The world by itself is pretty basic. Victorian society, which Cross does stay pretty close to as far as I could see, plus all this crazy steampunk technology stuff. Automatons feature largely in this world, as do other steam powered machinery within the day-to-day household. There's a bit of name dropping in the prequel, (and stands to reason, the novel as well), Austen, Shelley, etc.., but that's to be expected.
There's not much development (well durr) in relation to the characters, but we get enough hints about Finley at the very least to be intrigued about what's going to come next. Most of it does revolve around Finley's supernatural powers, and the why and moral dilemma surrounding them as expected of a coming-into-powers novel, but Finley is a distracting enough character (full of grrl power and just general comebacks) to keep you occupied.
There isn't much to say about the writing. It's decent, gets the job done, and keeps you entertained, but there's nothing really about it that I'd rave about.
All in all, The Strange Case of Finley Jayne is an interesting, and event filled prequel novella.
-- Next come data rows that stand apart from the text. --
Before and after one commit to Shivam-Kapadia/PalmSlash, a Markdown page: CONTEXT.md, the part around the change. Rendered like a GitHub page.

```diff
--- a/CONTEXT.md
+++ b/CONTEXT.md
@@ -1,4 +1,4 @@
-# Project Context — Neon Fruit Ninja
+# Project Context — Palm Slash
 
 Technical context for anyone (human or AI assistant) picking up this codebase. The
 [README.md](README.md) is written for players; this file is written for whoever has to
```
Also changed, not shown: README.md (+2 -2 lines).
There's good action, mystery, and fun victorian steampunk. 3.5-4/5(less)
Death: The Time of Your Life (which makes me think of that very popularized Green Day song) is a very short series of comics centering on the adventur...moreDeath: The Time of Your Life (which makes me think of that very popularized Green Day song) is a very short series of comics centering on the adventures of Death, Gaiman's character from the Sandman series (which I do have to finish..). In this gn, Death actually doesn't show up for most of the gn, and instead we follow a pop star called Foxglove, who has yet to reveal to the world she is a homosexual, and has a partner named Hazel as well as a child, Alvie. When Hazel gets into some trouble with the happy go lucky goth queen herself, Foxglove must figure out what's most important to her.
Even though I currently have only read one volume of Gaiman's Sandman series, and therefore have only 'met' Death once, she has easily been a favorite character of mine since then. So I was really pleased when a copy of one of her comics showed up on my bed as a surprise.
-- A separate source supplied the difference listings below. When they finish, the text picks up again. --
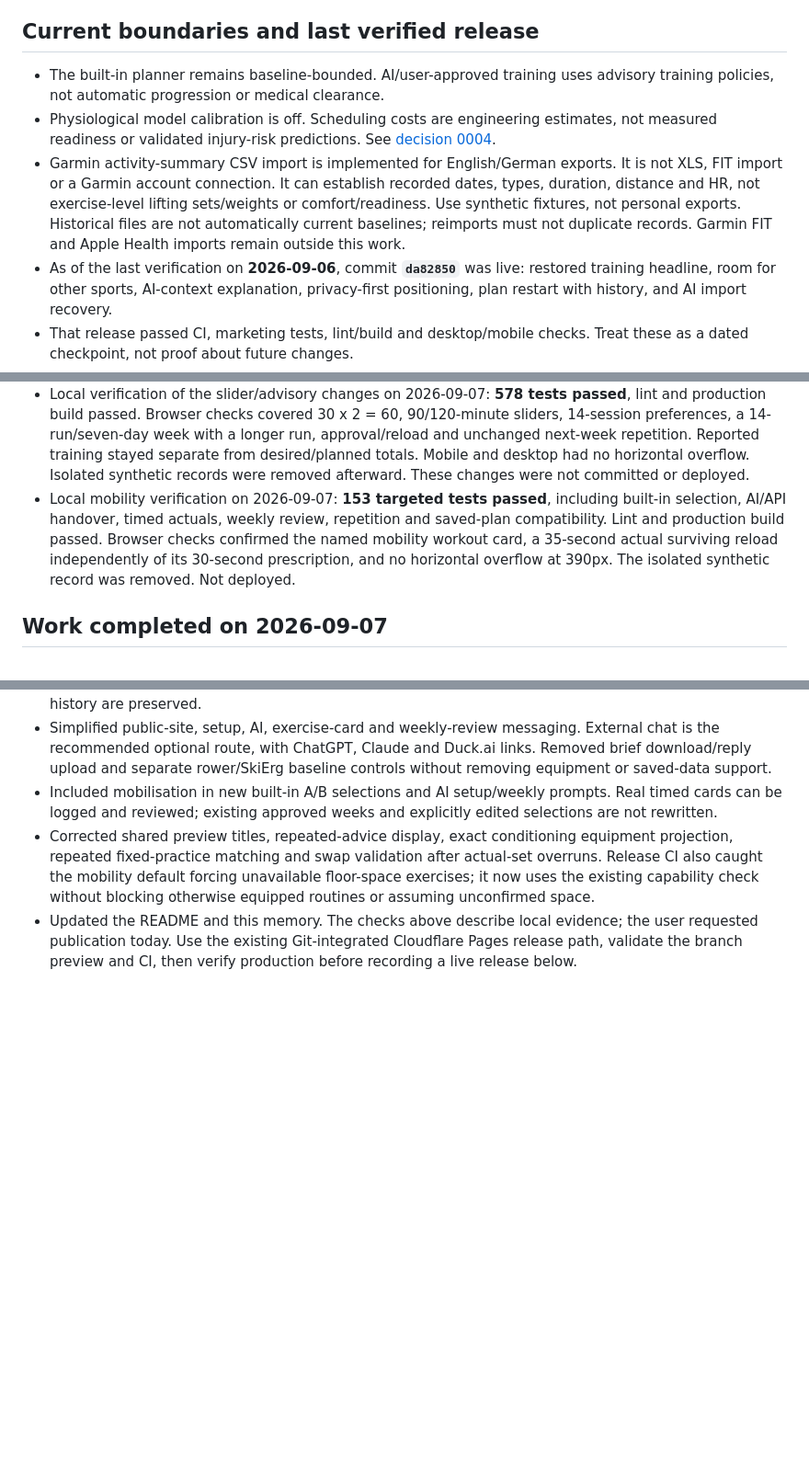
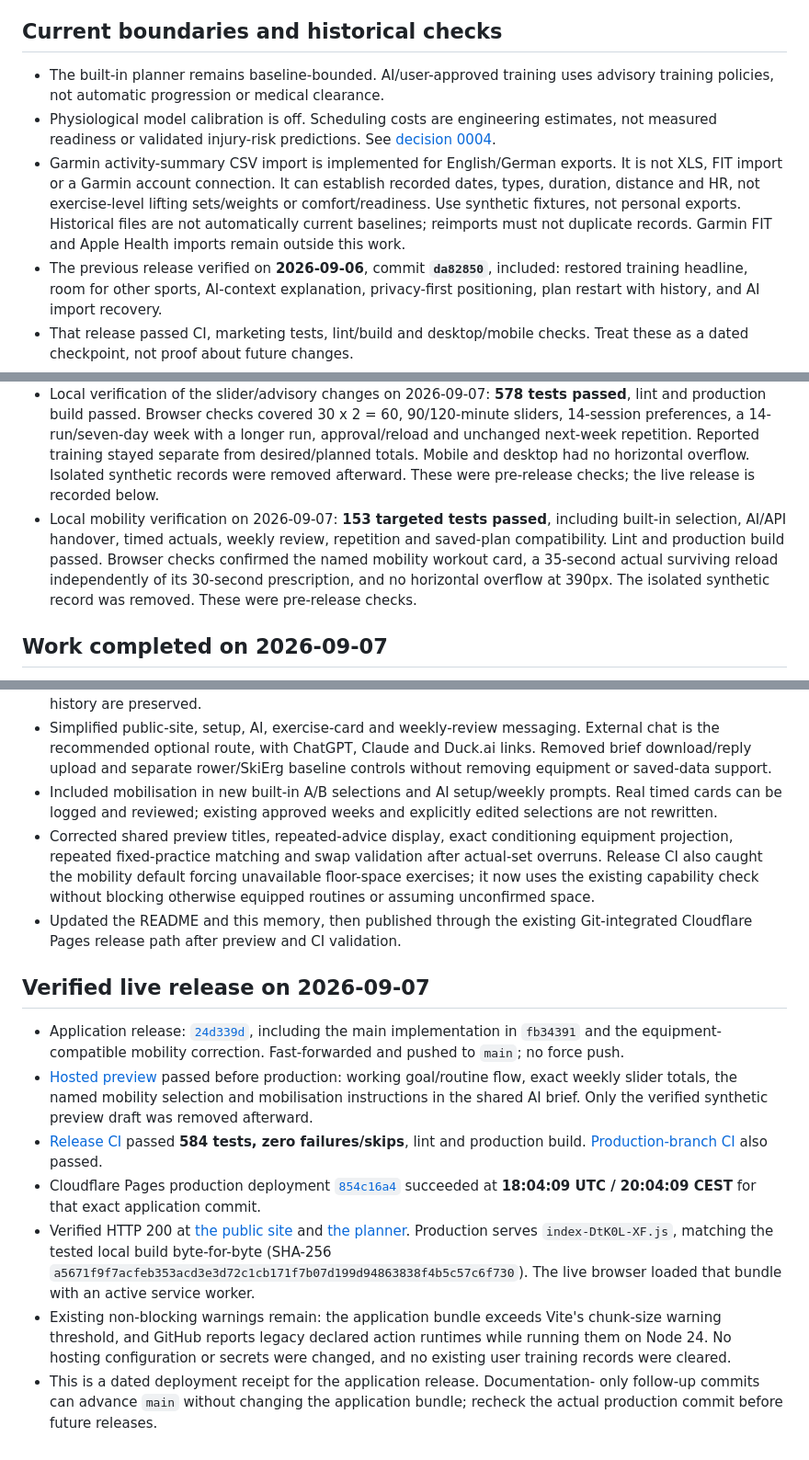
Before and after one commit to ck-sec/hybrid-planner, a Markdown page: memory.md, 3 parts joined by grey strips. Shown at 92% size. Drawn GitHub-style; blank space fills up the shorter version.

Commit message:
Record September 7 work and verified production release
Document today's training workflow, validation, the mobility equipment fix, production deployment and tested live bundle.

Co-authored-by: Copilot <223556219+Copilot@users.noreply.github.com>

```diff
--- a/memory.md
+++ b/memory.md
@@ -293,7 +293,7 @@ not mean the app currently generates a complete coaching programme for every spo
   separate browser storage. Test a preview before publishing and verify the live
   outcome before saying a change is live.
 
-## Current boundaries and last verified release
+## Current boundaries and historical checks
 
 - The built-in planner remains baseline-bounded. AI/user-approved training uses
   advisory training policies, not automatic progression or medical clearance.
@@ -306,7 +306,7 @@ not mean the app currently generates a complete coaching programme for every spo
   sets/weights or comfort/readiness. Use synthetic fixtures, not personal exports.
   Historical files are not automatically current baselines; reimports must not
   duplicate records. Garmin FIT and Apple Health imports remain outside this work.
-- As of the last verification on **2026-09-06**, commit **`da82850`** was live:
+- The previous release verified on **2026-09-06**, commit **`da82850`**, included:
   restored training headline, room for other sports, AI-context explanation,
   privacy-first positioning, plan restart with history, and AI import recovery.
 - That release passed CI, marketing tests, lint/build and desktop/mobile checks.
@@ -333,13 +333,14 @@ not mean the app currently generates a complete coaching programme for every spo
   longer run, approval/reload and unchanged next-week repetition. Reported
   training stayed separate from desired/planned totals. Mobile and desktop had
   no horizontal overflow. Isolated synthetic records were removed afterward.
-  These changes were not committed or deployed.
+  These were pre-release checks; the live release is recorded below.
 - Local mobility verification on 2026-09-07: **153 targeted tests passed**,
   including built-in selection, AI/API handover, timed actuals, weekly review,
   repetition and saved-plan compatibility. Lint and production build passed.
   Browser checks confirmed the named mobility workout card, a 35-second actual
   surviving reload independently of its 30-second prescription, and no horizontal
-  overflow at 390px. The isolated synthetic record was removed. Not deployed.
+  overflow at 390px. The isolated synthetic record was removed. These were
+  pre-release checks.
 
 ## Work completed on 2026-09-07
 
@@ -375,7 +376,34 @@ not mean the app currently generates a complete coaching programme for every spo
   after actual-set overruns. Release CI also caught the mobility default forcing
   unavailable floor-space exercises; it now uses the existing capability check
   without blocking otherwise equipped routines or assuming unconfirmed space.
-- Updated the README and this memory. The checks above describe local evidence;
-  the user requested publication today. Use the existing Git-integrated
-  Cloudflare Pages release path, validate the branch preview and CI, then verify
-  production before recording a live release below.
+- Updated the README and this memory, then published through the existing
+  Git-integrated Cloudflare Pages release path after preview and CI validation.
+
+## Verified live release on 2026-09-07
+
+- Application release: [`24d339d`](https://github.com/ck-sec/hybrid-planner/commit/24d339df7e2827f85b45f6d8e7b0f87f2ad1467e),
+  including the main implementation in `fb34391` and the equipment-compatible
+  mobility correction. Fast-forwarded and pushed to `main`; no force push.
+- [Hosted preview](https://e91a2e2c.hybrid-planner.pages.dev/app/) passed before
+  production: working goal/routine flow, exact weekly slider totals, the named
+  mobility selection and mobilisation instructions in the shared AI brief.
+  Only the verified synthetic preview draft was removed afterward.
+- [Release CI](https://github.com/ck-sec/hybrid-planner/actions/runs/34149820476)
+  passed **584 tests, zero failures/skips**, lint and production build.
+  [Production-branch CI](https://github.com/ck-sec/hybrid-planner/actions/runs/34150080976)
+  also passed.
+- Cloudflare Pages production deployment
+  [`854c16a4`](https://854c16a4.hybrid-planner.pages.dev) succeeded at
+  **18:04:09 UTC / 20:04:09 CEST** for that exact application commit.
+- Verified HTTP 200 at [the public site](https://hybridcoach.ai/) and
+  [the planner](https://hybridcoach.ai/app/). Production serves
+  `index-DtK0L-XF.js`, matching the tested local build byte-for-byte
+  (SHA-256 `a5671f9f7acfeb353acd3e3d72c1cb171f7b07d199d94863838f4b5c57c6f730`).
+  The live browser loaded that bundle with an active service worker.
+- Existing non-blocking warnings remain: the application bundle exceeds Vite's
+  chunk-size warning threshold, and GitHub reports legacy declared action
+  runtimes while running them on Node 24. No hosting configuration or secrets
+  were changed, and no existing user training records were cleared.
+- This is a dated deployment receipt for the application release. Documentation-
+  only follow-up commits can advance `main` without changing the application
+  bundle; recheck the actual production commit before future releases.
```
This gn did not disappoint. The story of Foxglove and Hazel is very moving, and touched me deeply. Gaiman does a good job in showing their love for one another, as well as preserving their individual personalities and weaknesses. It's very different in a sense from his Sandman stuff, in that it really isn't about the action/plot stuff, but centers more on the characters' feelings, and all those other mushy things. There were also some creepy underworld/death/magic things that made more than a little curious, and quite a bit disappointed when it wasn't really explained.
The only thing I didn't really care for in this gn was the fact that Death doesn't really show up much throughout it. Yes, the story isn't about Death, it's about Foxglove and Hazel, but I missed her. *pouts* :P
All in all, Death: The Time of Your Life was a well done, if short, gn revolving on everyone favorite's goth girl. The dialogue and narrative are pure Gaiman awesomeness, and the art is pretty damn good as well. A lovely, short, story. 4.5-5/5(less)